====== GIVEN RECORDS ======

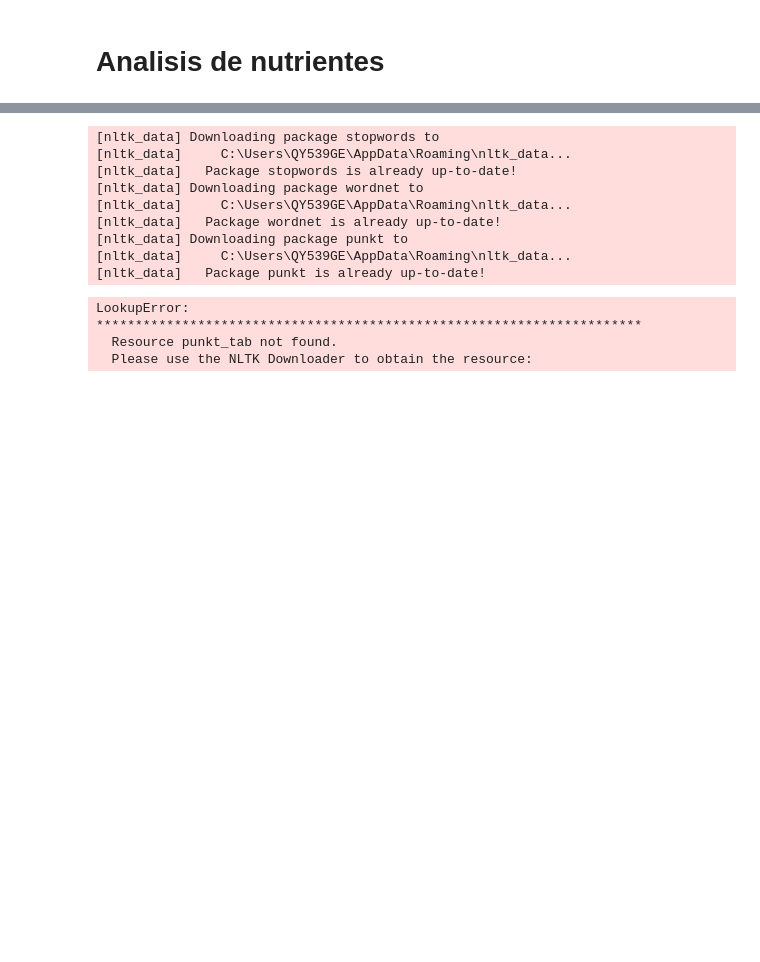
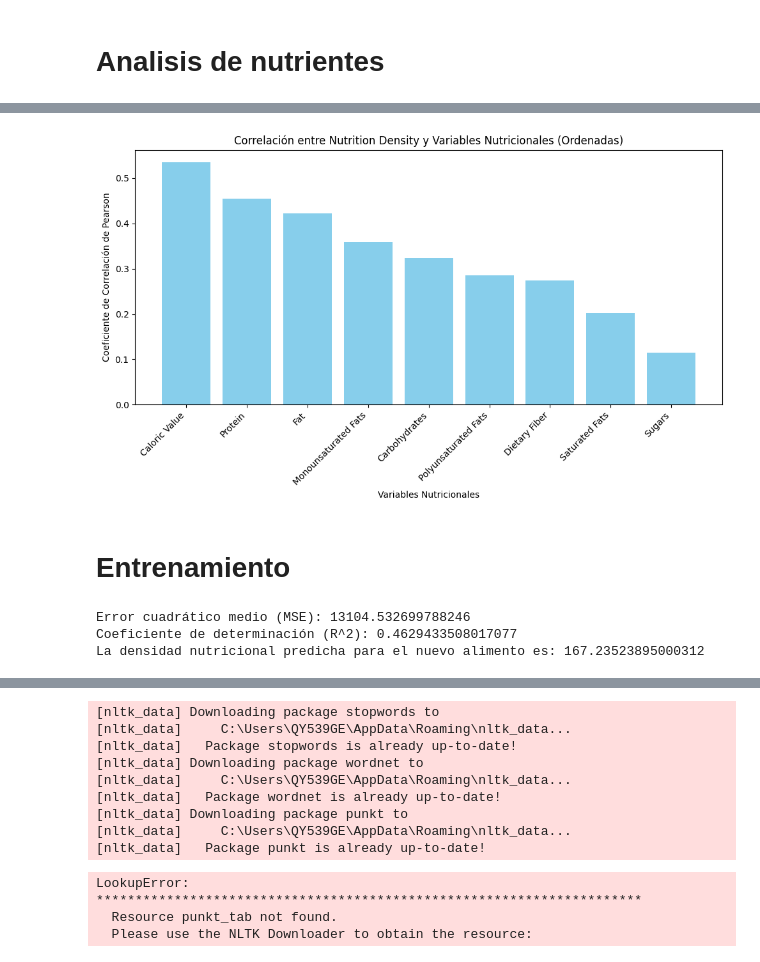
Before and after one commit to NatanCuello30/Data-Science-1, a Jupyter notebook: DataScience/FINAL_FOOD_DATASET/ProyectoDS_Parte1_+Cuello.ipynb, the cells around one changed output, grey strips where cells are left out. Drawn from its saved outputs; the diff is of its cells as text; code cells hidden in the pictures; blank space fills up the shorter version.

```diff
--- a/DataScience/FINAL_FOOD_DATASET/ProyectoDS_Parte1_+Cuello.ipynb
+++ b/DataScience/FINAL_FOOD_DATASET/ProyectoDS_Parte1_+Cuello.ipynb
@@ -600 +1068,72 @@ search_foods('Caloric Value')
+# %%
+import matplotlib.pyplot as plt
+
+# Datos de correlación
+variables = ['Caloric Value', 'Fat', 'Saturated Fats', 'Monounsaturated Fats', 'Polyunsaturated Fats', 'Carbohydrates', 'Sugars', 'Protein', 'Dietary Fiber']
+correlaciones = [0.535323, 0.422081, 0.202325, 0.358096, 0.285149, 0.323416, 0.114739, 0.455231, 0.274237]
+
+# Ordenar los datos de correlación de mayor a menor
+ordenados = sorted(zip(correlaciones, variables), reverse=True)
+correlaciones_ordenadas, variables_ordenadas = zip(*ordenados)
+
+# Crear el gráfico de barras
+plt.figure(figsize=(10, 6))  # Tamaño del gráfico
+plt.bar(variables_ordenadas, correlaciones_ordenadas, color='skyblue')  # Crear barras con los datos de correlación ordenados
+
+# Añadir título y etiquetas a los ejes
+plt.title('Correlación entre Nutrition Density y Variables Nutricionales (Ordenadas)')
+plt.xlabel('Variables Nutricionales')
+plt.ylabel('Coeficiente de Correlación de Pearson')
+
+# Rotar las etiquetas del eje x para mejor visualización
+plt.xticks(rotation=45, ha='right')
+
+# Mostrar el gráfico
+plt.tight_layout()  # Ajustar automáticamente los parámetros del subplot para que el subplot se ajuste al área del gráfico
+plt.show()
+# %% [output]
+[figure, added]
+# %% [markdown]
+# Entrenamiento
+# %%
+
+# Definir las variables nutricionales
+variables_nutricionales = ['Caloric Value', 'Fat', 'Saturated Fats', 'Monounsaturated Fats', 'Polyunsaturated Fats', 'Carbohydrates', 'Sugars', 'Protein', 'Dietary Fiber']
+
+# Asegurarse de que 'Nutrition Density' y las variables nutricionales son numéricas
+Test_df['Nutrition Density'] = pd.to_numeric(Test_df['Nutrition Density'], errors='coerce')
+for variable in variables_nutricionales:
+    Test_df[variable] = pd.to_numeric(Test_df[variable], errors='coerce')
+
+# Eliminar filas con valores no numéricos o faltantes en las columnas de interés
+Test_df.dropna(subset=['Nutrition Density'] + variables_nutricionales, inplace=True)
+
+# Separar las características y la variable objetivo
+X = Test_df[variables_nutricionales]  # Características
+y = Test_df['Nutrition Density']  # Variable objetivo
+
+# Dividir los datos en conjuntos de entrenamiento y prueba
+X_train, X_test, y_train, y_test = train_test_split(X, y, test_size=0.2, random_state=42)
+
+# Elegir y entrenar el modelo
+modelo = LinearRegression()
+modelo.fit(X_train, y_train)
+
+# Evaluar el modelo
+y_pred = modelo.predict(X_test)
+mse = mean_squared_error(y_test, y_pred)
+r2 = r2_score(y_test, y_pred)
+
+print(f"Error cuadrático medio (MSE): {mse}")
+print(f"Coeficiente de determinación (R^2): {r2}")
+
+# Utilizar el modelo para hacer predicciones
+# Supongamos que tienes un nuevo alimento con las siguientes características nutricionales:
+nuevo_alimento = pd.DataFrame([[200, 10, 3, 5, 2, 30, 15, 20, 8]], columns=variables_nutricionales)
+prediccion_nutrition_density = modelo.predict(nuevo_alimento)
+print(f"La densidad nutricional predicha para el nuevo alimento es: {prediccion_nutrition_density[0]}")
+# %% [output]
+Error cuadrático medio (MSE): 13104.532699788246
+Coeficiente de determinación (R^2): 0.4629433508017077
+La densidad nutricional predicha para el nuevo alimento es: 167.23523895000312
 # %%
```
Also changed, not shown: parts of 46 cells of this notebook.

======

• _WORK TASK_:
The copy should match each line above exactly and contain no images.

• _RESULT OF THE TASK_:
Before and after one commit to NatanCuello30/Data-Science-1, a Jupyter notebook: DataScience/FINAL_FOOD_DATASET/ProyectoDS_Parte1_+Cuello.ipynb, the cells around one changed output, grey strips where cells are left out. Drawn from its saved outputs; the diff is of its cells as text; code cells hidden in the pictures; blank space fills up the shorter version.

```diff
--- a/DataScience/FINAL_FOOD_DATASET/ProyectoDS_Parte1_+Cuello.ipynb
+++ b/DataScience/FINAL_FOOD_DATASET/ProyectoDS_Parte1_+Cuello.ipynb
@@ -600 +1068,72 @@ search_foods('Caloric Value')
+# %%
+import matplotlib.pyplot as plt
+
+# Datos de correlación
+variables = ['Caloric Value', 'Fat', 'Saturated Fats', 'Monounsaturated Fats', 'Polyunsaturated Fats', 'Carbohydrates', 'Sugars', 'Protein', 'Dietary Fiber']
+correlaciones = [0.535323, 0.422081, 0.202325, 0.358096, 0.285149, 0.323416, 0.114739, 0.455231, 0.274237]
+
+# Ordenar los datos de correlación de mayor a menor
+ordenados = sorted(zip(correlaciones, variables), reverse=True)
+correlaciones_ordenadas, variables_ordenadas = zip(*ordenados)
+
+# Crear el gráfico de barras
+plt.figure(figsize=(10, 6))  # Tamaño del gráfico
+plt.bar(variables_ordenadas, correlaciones_ordenadas, color='skyblue')  # Crear barras con los datos de correlación ordenados
+
+# Añadir título y etiquetas a los ejes
+plt.title('Correlación entre Nutrition Density y Variables Nutricionales (Ordenadas)')
+plt.xlabel('Variables Nutricionales')
+plt.ylabel('Coeficiente de Correlación de Pearson')
+
+# Rotar las etiquetas del eje x para mejor visualización
+plt.xticks(rotation=45, ha='right')
+
+# Mostrar el gráfico
+plt.tight_layout()  # Ajustar automáticamente los parámetros del subplot para que el subplot se ajuste al área del gráfico
+plt.show()
+# %% [output]
+[figure, added]
+# %% [markdown]
+# Entrenamiento
+# %%
+
+# Definir las variables nutricionales
+variables_nutricionales = ['Caloric Value', 'Fat', 'Saturated Fats', 'Monounsaturated Fats', 'Polyunsaturated Fats', 'Carbohydrates', 'Sugars', 'Protein', 'Dietary Fiber']
+
+# Asegurarse de que 'Nutrition Density' y las variables nutricionales son numéricas
+Test_df['Nutrition Density'] = pd.to_numeric(Test_df['Nutrition Density'], errors='coerce')
+for variable in variables_nutricionales:
+    Test_df[variable] = pd.to_numeric(Test_df[variable], errors='coerce')
+
+# Eliminar filas con valores no numéricos o faltantes en las columnas de interés
+Test_df.dropna(subset=['Nutrition Density'] + variables_nutricionales, inplace=True)
+
+# Separar las características y la variable objetivo
+X = Test_df[variables_nutricionales]  # Características
+y = Test_df['Nutrition Density']  # Variable objetivo
+
+# Dividir los datos en conjuntos de entrenamiento y prueba
+X_train, X_test, y_train, y_test = train_test_split(X, y, test_size=0.2, random_state=42)
+
+# Elegir y entrenar el modelo
+modelo = LinearRegression()
+modelo.fit(X_train, y_train)
+
+# Evaluar el modelo
+y_pred = modelo.predict(X_test)
+mse = mean_squared_error(y_test, y_pred)
+r2 = r2_score(y_test, y_pred)
+
+print(f"Error cuadrático medio (MSE): {mse}")
+print(f"Coeficiente de determinación (R^2): {r2}")
+
+# Utilizar el modelo para hacer predicciones
+# Supongamos que tienes un nuevo alimento con las siguientes características nutricionales:
+nuevo_alimento = pd.DataFrame([[200, 10, 3, 5, 2, 30, 15, 20, 8]], columns=variables_nutricionales)
+prediccion_nutrition_density = modelo.predict(nuevo_alimento)
+print(f"La densidad nutricional predicha para el nuevo alimento es: {prediccion_nutrition_density[0]}")
+# %% [output]
+Error cuadrático medio (MSE): 13104.532699788246
+Coeficiente de determinación (R^2): 0.4629433508017077
+La densidad nutricional predicha para el nuevo alimento es: 167.23523895000312
 # %%
```
Also changed, not shown: parts of 46 cells of this notebook.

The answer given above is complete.